Caroline Miller wants you to know that anyone can learn the skills it takes to create electronic music. Miller is an Assistant Professor in the Sonic Arts and Music Production (SAMP) Program at PSU. This unique program is oriented towards the creative side of the field, meaning that students collaborate, compose, and create electronic music – all while learning the technical skills needed to work in and run a studio. She teaches a variety of classes in the SAMP program, including History of Electronic Music, Songwriting, and Live Set experimental coding.
Miller first discovered electronic music when she was an undergraduate in college. At that time, she was writing music for orchestral instrumentation, but when some of her professors introduced her to electronic music, she describes her world opening up. “Whoa, I can use almost any sound in the universe?” she remembers marveling.
Miller is passionate about collaborations. She often works with instrumentalists, most recently with the jazz pianist George Colligan (who also teaches at PSU). Miller wrote an acousmatic piece – music that paints a landscape of everyday sounds designed to be listened to in a live environment, or as she explains, “Like a film, but just sound” – that Colligan improvises within.
She is also working with the filmmaker Stefani Byrd on a project exploring the hidden history of railroad infrastructure. This project took her to the Donner Tunnels in the Sierra Mountains, where she took field recordings that will be incorporated into the final multimedia art installation.
In 2021, Miller took her SAMP students to Horning Seed Orchard, a reforestation nursery which was partially burned during the devastating 2020 wildfire season, to take field recordings. These recordings formed the basis for a SAMP Laptop Ensemble performance of Pauline Oliveros’s “The Witness” at Davinia Farm in Eagle Creek, Oregon. Lee Dunn, another PSU student, filmed the experience to create an experimental documentary, all part of the Zurich-based music festival Sonic Matter.
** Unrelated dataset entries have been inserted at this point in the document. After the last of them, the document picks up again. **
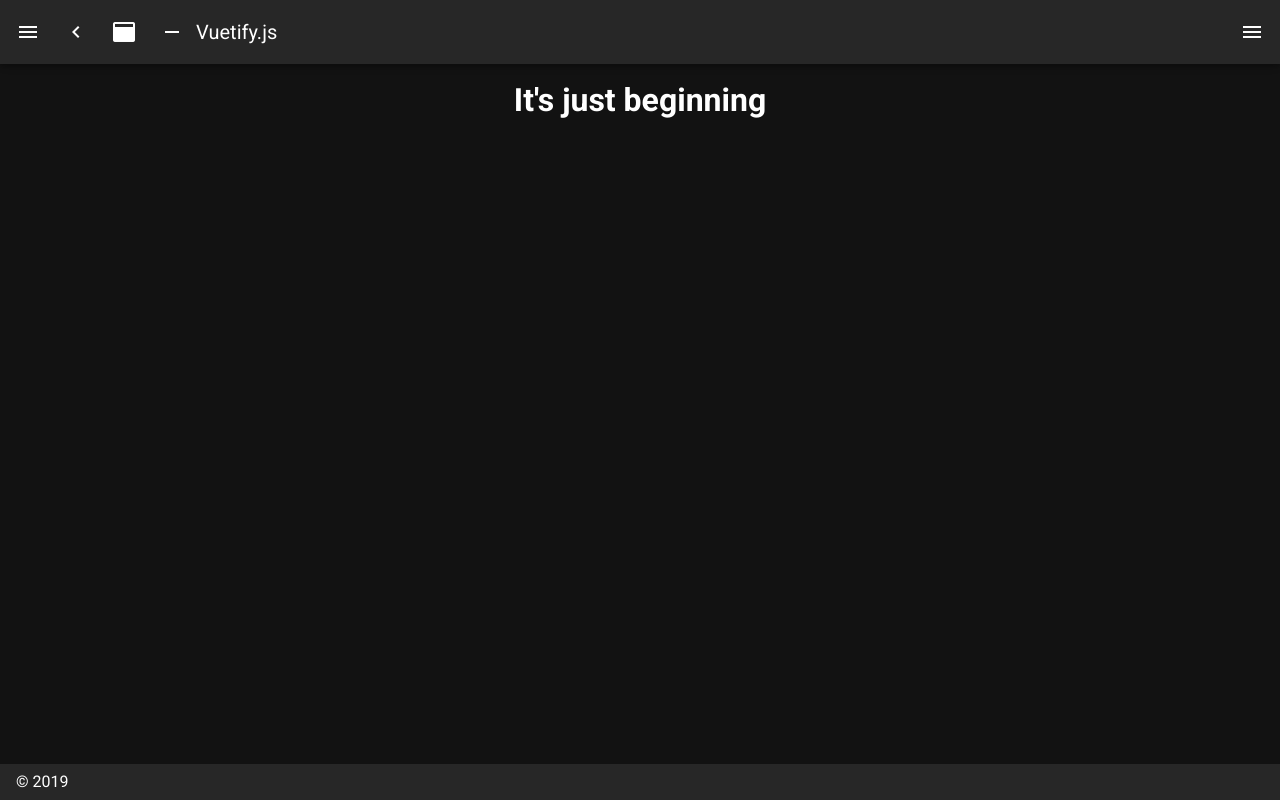
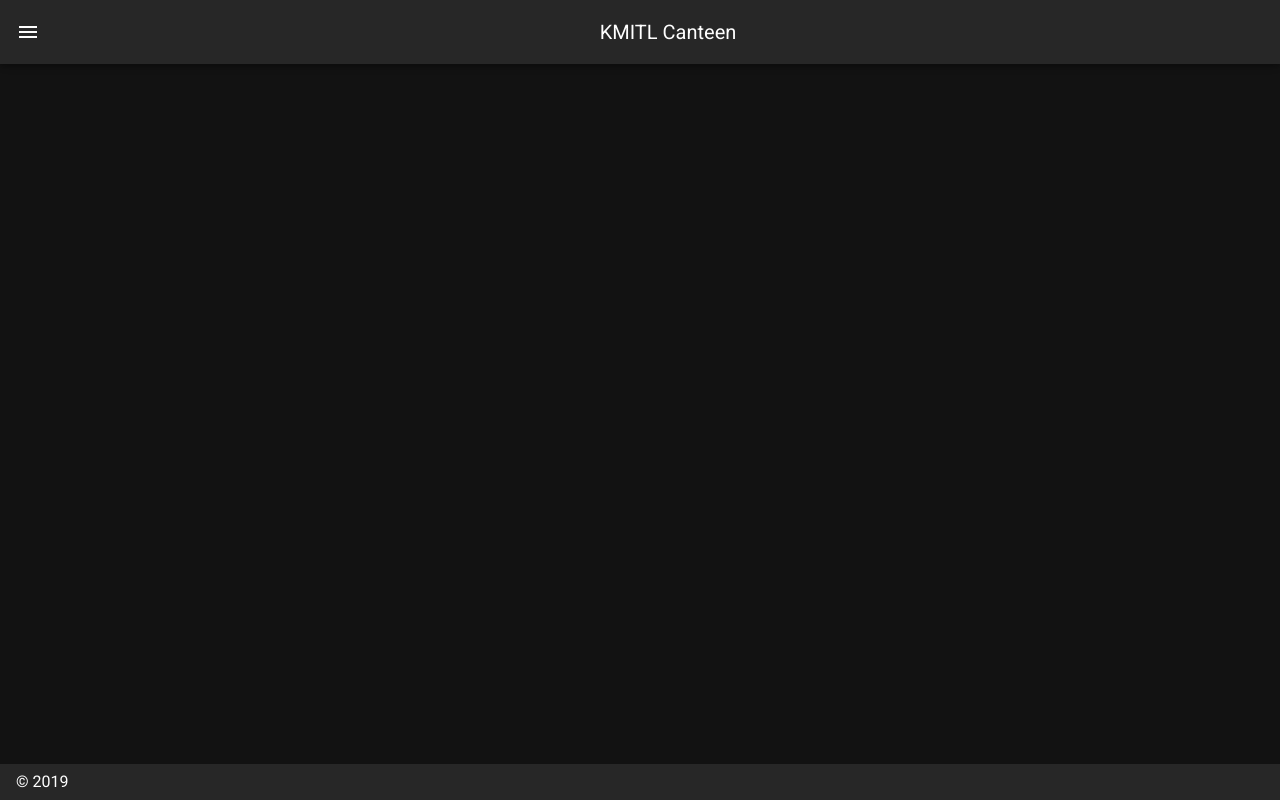
Before and after one commit to peetnawapol/kmitl_canteen, a Nuxt app: page / in a window 1280 px wide. Built offline with nearby package versions, Linux system fonts and the light colour scheme.

Commit message:
Change some where

```diff
--- a/layouts/default.vue
+++ b/layouts/default.vue
@@ -1,5 +1,5 @@
 <template>
-  <v-app dark>
+  <v-app light>
     <v-navigation-drawer
       v-model="drawer"
       :mini-variant="miniVariant"
@@ -26,38 +26,13 @@
     </v-navigation-drawer>
     <v-app-bar :clipped-left="clipped" fixed app>
       <v-app-bar-nav-icon @click.stop="drawer = !drawer" />
-      <v-btn icon @click.stop="miniVariant = !miniVariant">
-        <v-icon>mdi-{{ `chevron-${miniVariant ? 'right' : 'left'}` }}</v-icon>
-      </v-btn>
-      <v-btn icon @click.stop="clipped = !clipped">
-        <v-icon>mdi-application</v-icon>
-      </v-btn>
-      <v-btn icon @click.stop="fixed = !fixed">
-        <v-icon>mdi-minus</v-icon>
-      </v-btn>
-      <v-toolbar-title v-text="title" />
-      <v-spacer />
-      <v-btn icon @click.stop="rightDrawer = !rightDrawer">
-        <v-icon>mdi-menu</v-icon>
-      </v-btn>
+      <v-toolbar-title v-text="title" class="mx-auto" />
     </v-app-bar>
     <v-content>
       <v-container>
         <nuxt />
       </v-container>
     </v-content>
-    <v-navigation-drawer v-model="rightDrawer" :right="right" temporary fixed>
-      <v-list>
-        <v-list-item @click.native="right = !right">
-          <v-list-item-action>
-            <v-icon light>
-              mdi-repeat
-            </v-icon>
-          </v-list-item-action>
-          <v-list-item-title>Switch drawer (click me)</v-list-item-title>
-        </v-list-item>
-      </v-list>
-    </v-navigation-drawer>
     <v-footer :fixed="fixed" app>
       <span>&copy; 2019</span>
     </v-footer>
@@ -76,17 +51,12 @@ export default {
           icon: 'mdi-apps',
           title: 'Welcome',
           to: '/'
-        },
-        {
-          icon: 'mdi-chart-bubble',
-          title: 'Inspire',
-          to: '/inspire'
         }
       ],
       miniVariant: false,
-      right: true,
+      right: false,
       rightDrawer: false,
-      title: 'Vuetify.js'
+      title: 'KMITL Canteen'
     }
   }
 }
--- a/nuxt.config.js
+++ b/nuxt.config.js
@@ -6,7 +6,7 @@ export default {
    ** Headers of the page
    */
   head: {
-    titleTemplate: '%s - ' + process.env.npm_package_name,
+    titleTemplate: 'KMITL Canteen | IT KMITL',
     title: process.env.npm_package_name || '',
     meta: [
       { charset: 'utf-8' },
--- a/package.json
+++ b/package.json
@@ -15,9 +15,9 @@
     "test:e2e": "cross-env TEST=e2e ava --config e2e.config.js"
   },
   "dependencies": {
-    "nuxt": "^2.0.0",
     "@nuxtjs/axios": "^5.3.6",
-    "@nuxtjs/pwa": "^3.0.0-0"
+    "@nuxtjs/pwa": "^3.0.0-0",
+    "nuxt": "^2.0.0"
   },
   "devDependencies": {
     "@nuxtjs/vuetify": "^1.0.0",
--- a/pages/index.vue
+++ b/pages/index.vue
@@ -1,12 +1,7 @@
 <template>
-  <v-layout column justify-center align-center>
-    <v-flex xs12 sm8 md6>
-      <h1>It's just beginning</h1>
-    </v-flex>
-  </v-layout>
+  <div></div>
 </template>
 
 <script>
-export default {
-}
+export default {}
 </script>
```
Also changed, not shown: 1 other file (tests, documents, lock files or other folders).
Collaborations such as these form the backbone of Miller’s practice, and she encourages her students to create similar connections during their time in the SAMP program. Professors are there to help support students in their collaborations, she says .In addition to facilitating creative projects and academic connections between students, SAMP also provides equipment for students to use in their practice – and the skills required to use it. Students start with lab classes and studio training in their first year, in which students familiarize themselves with audio software and equipment. The SAMP lab itself is equipped with 25 iMacs, midi controllers, field recording kits, microphones, interfaces, and other audio gear that can be checked out. Students can also book the recording studio to use to work on their projects.
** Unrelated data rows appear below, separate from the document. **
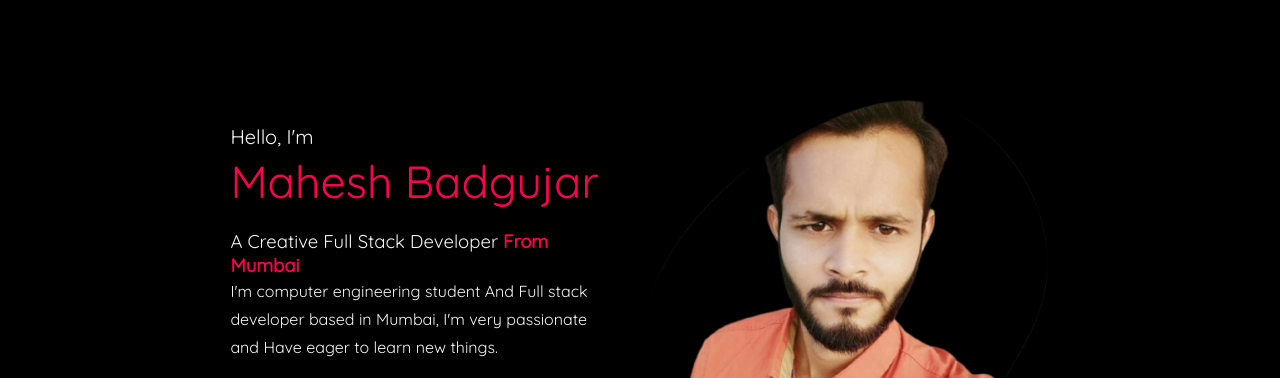
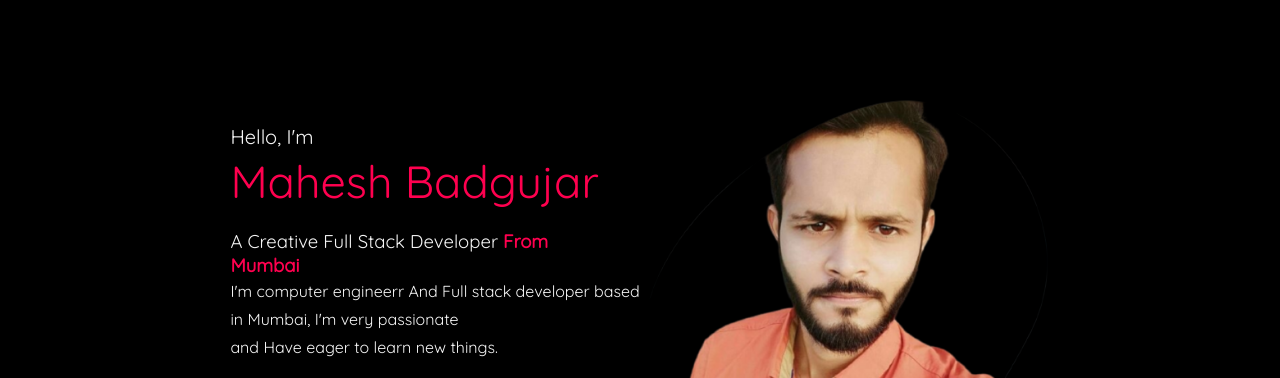
Before and after one commit to MaheshBadgujar75/modernportfolio, a plain HTML site: page index.html in a window 1280 px wide. Shown: the part 93-471 px from the top of the page. Drawn offline with nearby package versions, Linux system fonts and the light colour scheme.

Commit message:
Update index.html

```diff
--- a/index.html
+++ b/index.html
@@ -36,7 +36,7 @@
             <h3>Hello, I'm</h3>
             <h1>Mahesh Badgujar</h1>
             <h5>A Creative Full Stack Developer <span>From Mumbai</span></h5>
-            <p>I'm computer engineering student And Full stack developer based in Mumbai, I'm very passionate <br> and
+            <p>I'm computer engineerr And Full stack developer based in Mumbai, I'm very passionate <br> and
                 Have eager to learn new things. </p>
             <div class="social">
                 <a href="#"><i class='bx bxl-facebook'></i></a>
```
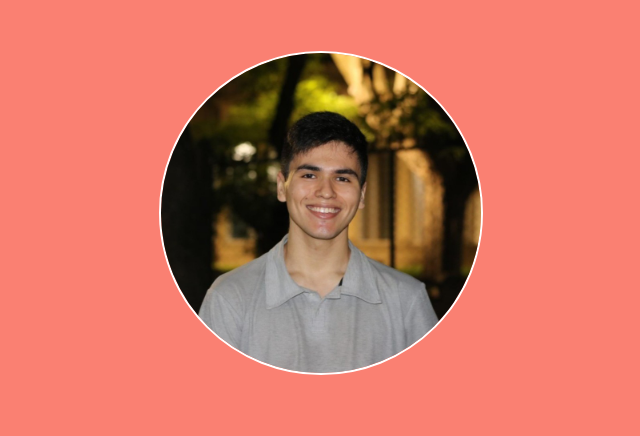
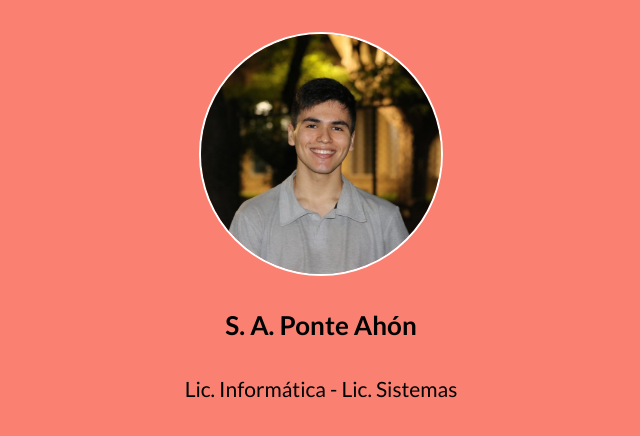
Before and after one commit to Sansanto2000/PresentationPage, a React (Create React App) app in the folder links-page/: page / in a window 1280 px wide. Shown: the top 436 px of the page, without its empty margins (319-959 px from the left). Built offline with nearby package versions, Linux system fonts and the light colour scheme.

Commit message:
:sparkles: Incorporacion de Titulo y Subtitulo

```diff
--- a/links-page/src/App.css
+++ b/links-page/src/App.css
@@ -11,19 +11,27 @@ body {
   flex-direction: column;
   align-items: center;
   justify-content: center;
-  font-size: calc(10px + 2vmin);
-  color: white;
   height: 100%;
 }
 
 .User-Photo {
-  width: 40vmin;
-  height: 40vmin;
+  width: 30vmin;
+  height: 30vmin;
   border-radius: 50%;
-  margin-top: 4%;
-  margin-bottom: 4%;
+  margin-top: 2rem;
+  margin-bottom: 1rem;
   border: 2px solid white;
   border-radius: 50%;
+}
+
+.Title {
+  font-size: calc(10px + 2vmin); /* Tamaño grande para el título */
+  font-weight: 700; /* Fuente más gruesa */
+}
+
+.Subtitle {
+  font-size: calc(5px + 2vmin); /* Tamaño más pequeño para el subtítulo */
+  font-weight: 300; /* Fuente más fina */
 }
 
 @media (prefers-reduced-motion: no-preference) {
--- a/links-page/src/App.js
+++ b/links-page/src/App.js
@@ -1,10 +1,13 @@
-import logo from "./logo.svg";
 import "./App.css";
+import links from "./data/links.json";
 
 function App() {
+  console.log(links);
   return (
     <div className="App">
       <img src={"fotoSAPonteAhon.jpg"} className="User-Photo" alt="Mi foto" />
+      <h1 className="Title"> S. A. Ponte Ahón</h1>
+      <h2 className="Subtitle">Lic. Informática - Lic. Sistemas</h2>
     </div>
   );
 }
```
There are also plenty of live performance opportunities in the SAMP program, which give students real-world experience in the field and the chance to build their skills. PSPS (Portland State Production Services), a student-led resource that provides live sound reinforcement, light services, and production assistance, often hire SAMP students to help run their shows. There are also various job opportunities running sound for recitals on campus. All of these opportunities and more through the SAMP program help students prepare for careers after graduation – for example, working in a studio, mixing and production, recording, live sound, DJ-ing, writing music for film or video games or music libraries, and doing sound installation in museums.
Miller urges students to check out PSU’s laptop ensemble. This unique group performs electronic music that was written for many performers, all on their laptops, and, Miller says, is a rare ensemble to find at a university.
Miller leaves with a recommendation for students interested in electronic music, coming to Portland. “The Holocene – they do electronic music sets and DJs. But they often do stuff that’s a bit more experimental too. They host a lot of different kinds of events. So it’s a good space to go for students to get in touch with the electronic music scene.” Miller and Colligan are performing a free show at PSU on January 12th for our Noon Concert Series. If you are interested in electronic music, or just want a nice break from studying, be sure to stop by Lincoln Recital Hall and check it out!